Research output: Contribution to journalArticlepeer-review

Abstract

The prevalence of malaria infection in 102 paired maternal-blood and umbilical cord-blood samples was assessed by microscopy and polymerase chain reaction (PCR) in a holoendemic area in Kenya. Plasmodium falciparum single-species infection was detected in maternal peripheral blood (3.4%), whereas microscopy indicated that no Plasmodium species were in cord blood. In contrast, maternal-blood samples showed a PCR prevalence of 48% for P. falciparum, 25% for P. malariae, and 24% for P. ovale, and cord-blood samples showed a PCR prevalence of 32%, 23%, and 21%, respectively. Although mothers with mixed-species infections were more likely to have offspring infected with mixed species, the specific malaria species were discordant in paired maternal- and cord-blood samples. Triple-species infections were observed in 11 cord- and maternal-blood samples at a 5.5-fold greater frequency than expected. These findings indicate that Plasmodium species infections in cord blood are common, occur at lower densities, and may be acquired before parturition.

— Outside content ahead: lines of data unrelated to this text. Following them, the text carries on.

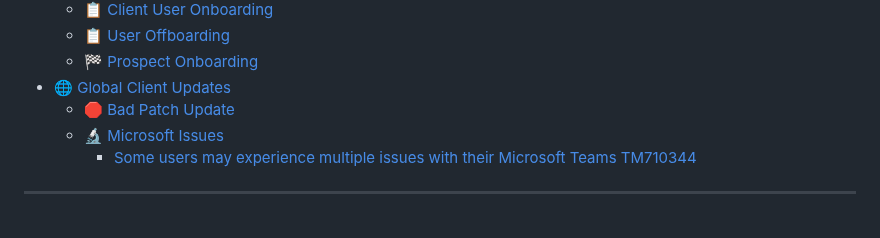
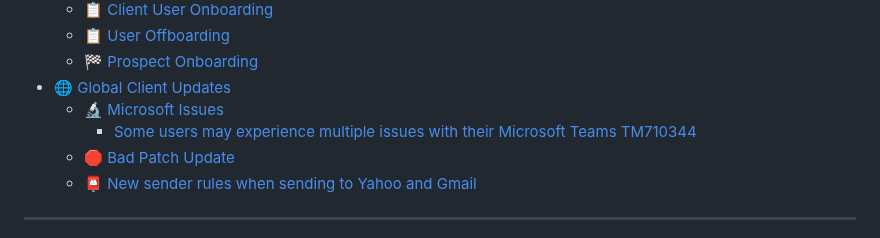
Before and after one commit to etopple/university, a Markdown page: SUMMARY.md, the part around the change. GitHub-like rendering.

Commit message:
GITBOOK-110: New sender rules when sending

```diff
--- a/SUMMARY.md
+++ b/SUMMARY.md
@@ -72,9 +72,10 @@
   * [📋 User Offboarding](education/onboarding-process/user-offboarding.md)
   * [🏁 Prospect Onboarding](education/onboarding-process/prospect-onboarding.md)
 * [🌐 Global Client Updates](education/global-client-updates/README.md)
-  * [🛑 Bad Patch Update](education/global-client-updates/bad-patch-update.md)
   * [🔬 Microsoft Issues](education/global-client-updates/microsoft-issues/README.md)
     * [Some users may experience multiple issues with their Microsoft Teams TM710344](education/global-client-updates/microsoft-issues/some-users-may-experience-multiple-issues-with-their-microsoft-teams-tm710344.md)
+  * [🛑 Bad Patch Update](education/global-client-updates/bad-patch-update.md)
+  * [📮 New sender rules when sending to Yahoo and Gmail](education/global-client-updates/new-sender-rules-when-sending-to-yahoo-and-gmail.md)
 
 ***
 
```
Also changed, not shown: education/global-client-updates/new-sender-rules-when-sending-to-yahoo-and-gmail.md (added, +13 -0 lines).
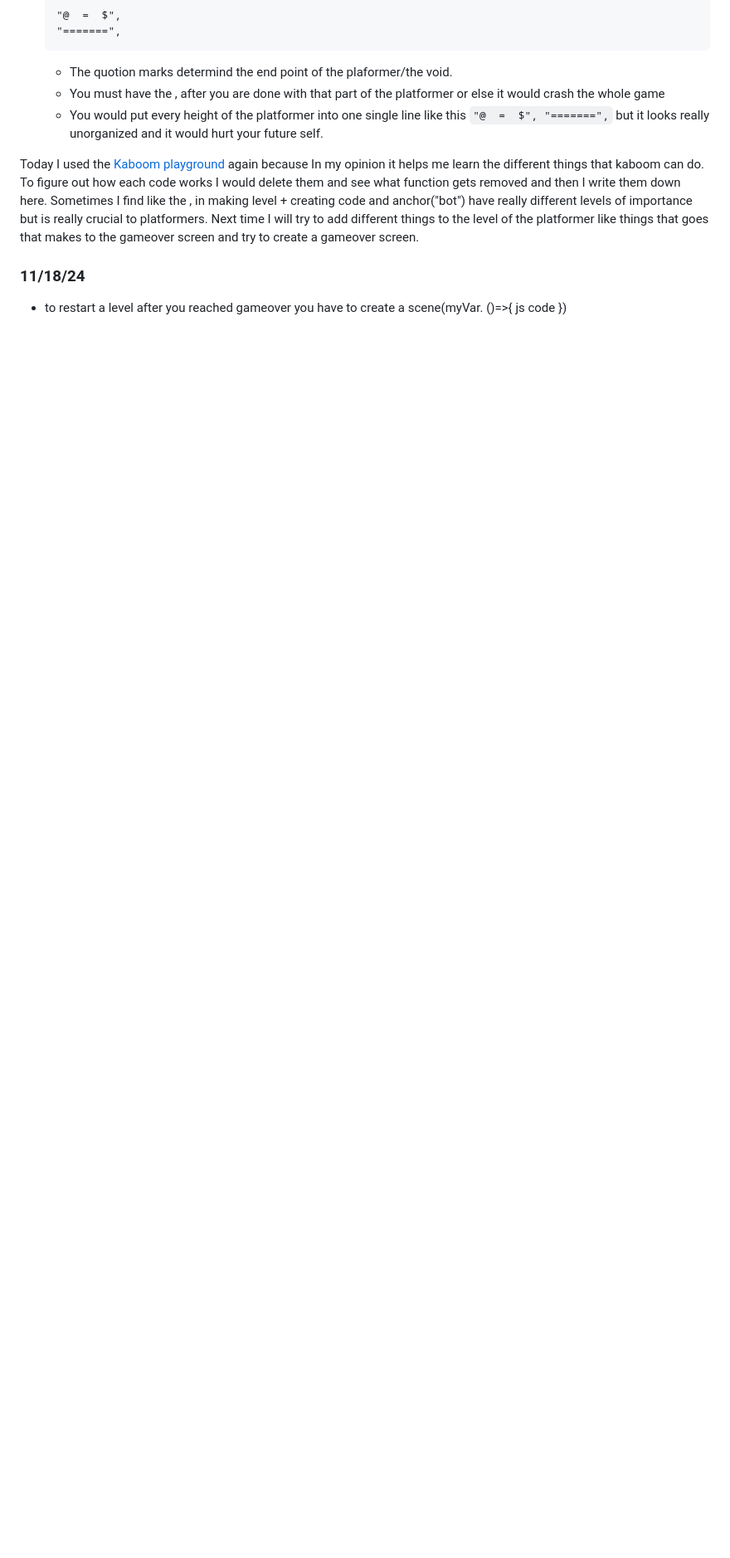
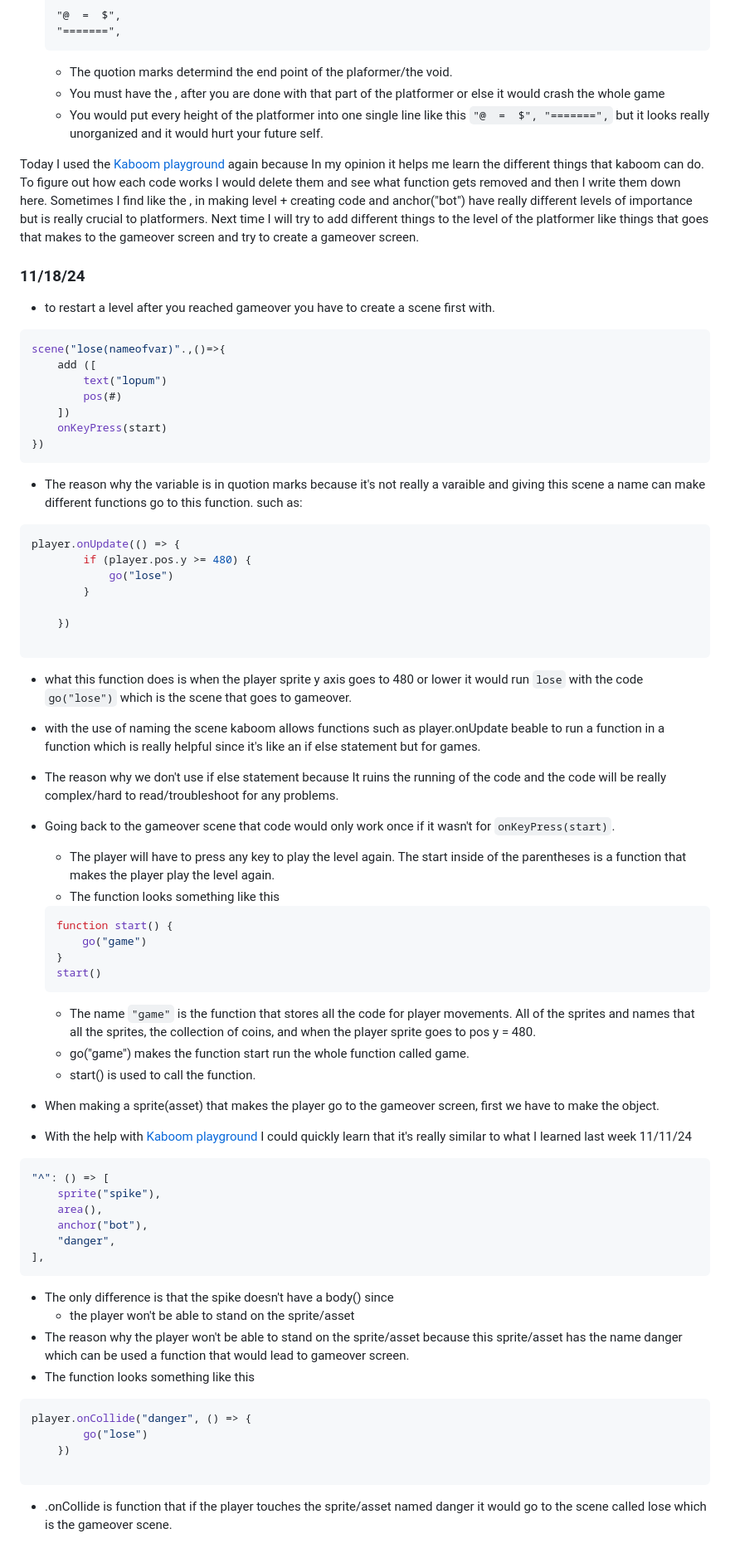
Before and after one commit to keithh9704/sep11-freedom-project, a Markdown page: tool/learning-log.md, the part around the change. Shown at 83% size. Drawn GitHub-style; blank space fills up the shorter version.

Commit message:
Learned how to make a gameover scene and a danger asset that also makes the player go to the gameover scene on a platformer

````diff
--- a/tool/learning-log.md
+++ b/tool/learning-log.md
@@ -101,9 +101,63 @@ used kaboom playground and went on [gravity](https://kaboomjs.com/play?example=m
 Today I used the [Kaboom playground](https://kaboomjs.com/play) again because In my opinion it helps me learn the different things that kaboom can do. To figure out how each code works I would delete them and see what function gets removed and then I write them down here. Sometimes I find like the , in making level + creating code and anchor("bot") have really different levels of importance but is really crucial to platformers.
 Next time I will try to add different things to the level of the platformer like things that goes that makes to the gameover screen and try to create a gameover screen.
 ### 11/18/24
-* to restart a level after you reached gameover you have to create a scene(myVar. ()=>{
-    js code
+* to restart a level after you reached gameover you have to create a scene first with.
+``` js
+scene("lose(nameofvar)".,()=>{
+    add ([
+        text("lopum")
+        pos(#)
+    ])
+    onKeyPress(start)
 })
+```
+* The reason why the variable is in quotion marks because it's not really a varaible and giving this scene a name can make different functions go to this function. such as:
+``` js
+player.onUpdate(() => {
+		if (player.pos.y >= 480) {
+			go("lose")
+		}
+
+	})
+
+```
+* what this function does is when the player sprite y axis goes to 480 or lower it would run `lose` with the code `go("lose")` which is the scene that goes to gameover.
+* with the use of naming the scene kaboom allows functions such as player.onUpdate beable to run a function in a function which is really helpful since it's like an if else statement but for games.
+* The reason why we don't use if else statement because It ruins the running of the code and the code will be really complex/hard to read/troubleshoot for any problems.
+
+* Going back to the gameover scene that code would only work once if it wasn't for `onKeyPress(start)`.
+    * The player will have to press any key to play the level again. The start inside of the parentheses is a function that makes the player play the level again.
+    * The function looks something like this
+    ``` js
+    function start() {
+	    go("game")
+    }
+    start()
+    ```
+    * The name `"game"` is the function that stores all the code for player movements. All of the sprites and names that all the sprites, the collection of coins, and when the player sprite goes to pos y = 480.
+    * go("game") makes the function start run the whole function called game.
+    * start() is used to call the function.
+* When making a sprite(asset) that makes the player go to the gameover screen, first we have to make the object.
+* With the help with [Kaboom playground](https://kaboomjs.com/play) I could quickly learn that it's really similar to what I learned last week 11/11/24
+``` js
+"^": () => [
+	sprite("spike"),
+	area(),
+	anchor("bot"),
+    "danger",
+],
+```
+* The only difference is that the spike doesn't have a body() since
+    * the player won't be able to stand on the sprite/asset
+* The reason why the player won't be able to stand on the sprite/asset because this sprite/asset has the name danger which can be used a function that would lead to gameover screen.
+* The function looks something like this
+``` js
+player.onCollide("danger", () => {
+		go("lose")
+	})
+
+```
+* .onCollide is function that if the player touches the sprite/asset named danger it would go to the scene called lose which is the gameover scene.
 <!--
 * Links you used today (websites, videos, etc)
 * Things you tried, progress you made, etc
````
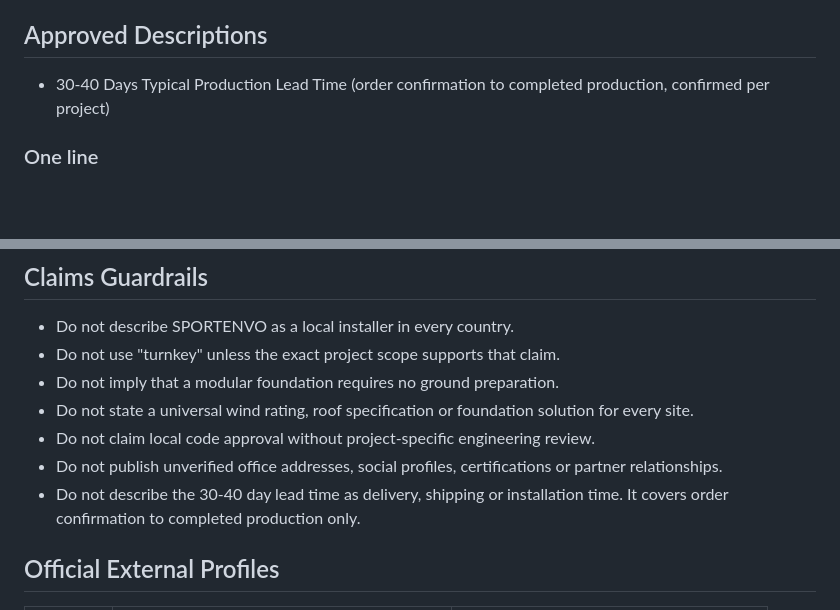
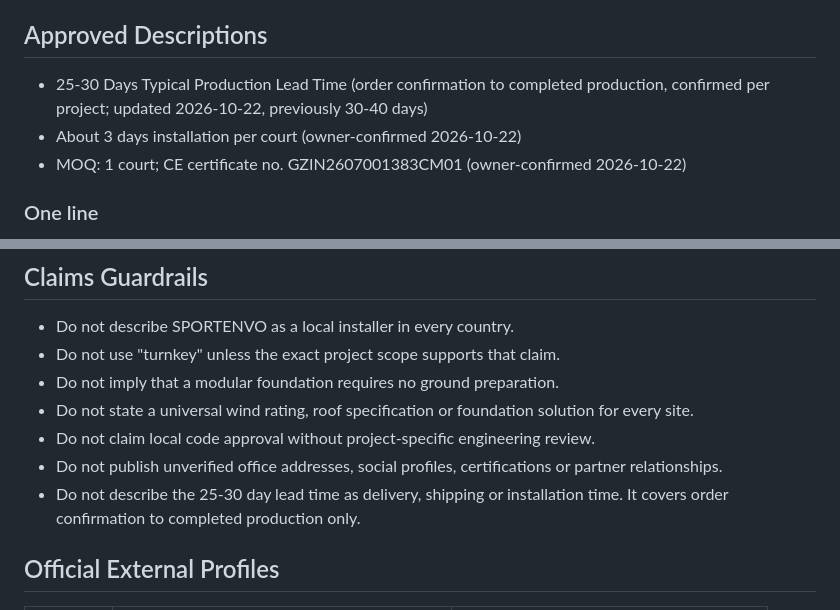
Before and after one commit to songliuxing660-cloud/sportenvo, a Markdown page: .github/SPORTENVO-ENTITY-FACT-SHEET.md, 2 parts joined by grey strips. Rendered like a GitHub page; blank space fills up the shorter version.

Commit message:
Facts: lead time 25-30 days, install 3 days/court, MOQ 1, CE cert no. - fact sheet

```diff
--- a/.github/SPORTENVO-ENTITY-FACT-SHEET.md
+++ b/.github/SPORTENVO-ENTITY-FACT-SHEET.md
@@ -54,7 +54,9 @@ The following figures are reported operating figures from the manufacturing and
 - 10,000 m² Factory Area
 
 ## Approved Descriptions
-- 30-40 Days Typical Production Lead Time (order confirmation to completed production, confirmed per project)
+- 25-30 Days Typical Production Lead Time (order confirmation to completed production, confirmed per project; updated 2026-10-22, previously 30-40 days)
+- About 3 days installation per court (owner-confirmed 2026-10-22)
+- MOQ: 1 court; CE certificate no. GZIN2607001383CM01 (owner-confirmed 2026-10-22)
 
 ### One line
 
@@ -127,7 +129,7 @@ https://sportenvo.com/project-chiang-mai-thailand-covered-padel-club.html
 - Do not state a universal wind rating, roof specification or foundation solution for every site.
 - Do not claim local code approval without project-specific engineering review.
 - Do not publish unverified office addresses, social profiles, certifications or partner relationships.
-- Do not describe the 30-40 day lead time as delivery, shipping or installation time. It covers order confirmation to completed production only.
+- Do not describe the 25-30 day lead time as delivery, shipping or installation time. It covers order confirmation to completed production only.
 
 ## Official External Profiles
 
```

Original languageEnglish (US)
Pages (from-to)558-563
Number of pages6
JournalJournal of Infectious Diseases
Volume182
Issue number2
DOIs
StatePublished - Aug 1 2000
Externally publishedYes

ASJC Scopus subject areas

  • Immunology and Allergy
  • Infectious Diseases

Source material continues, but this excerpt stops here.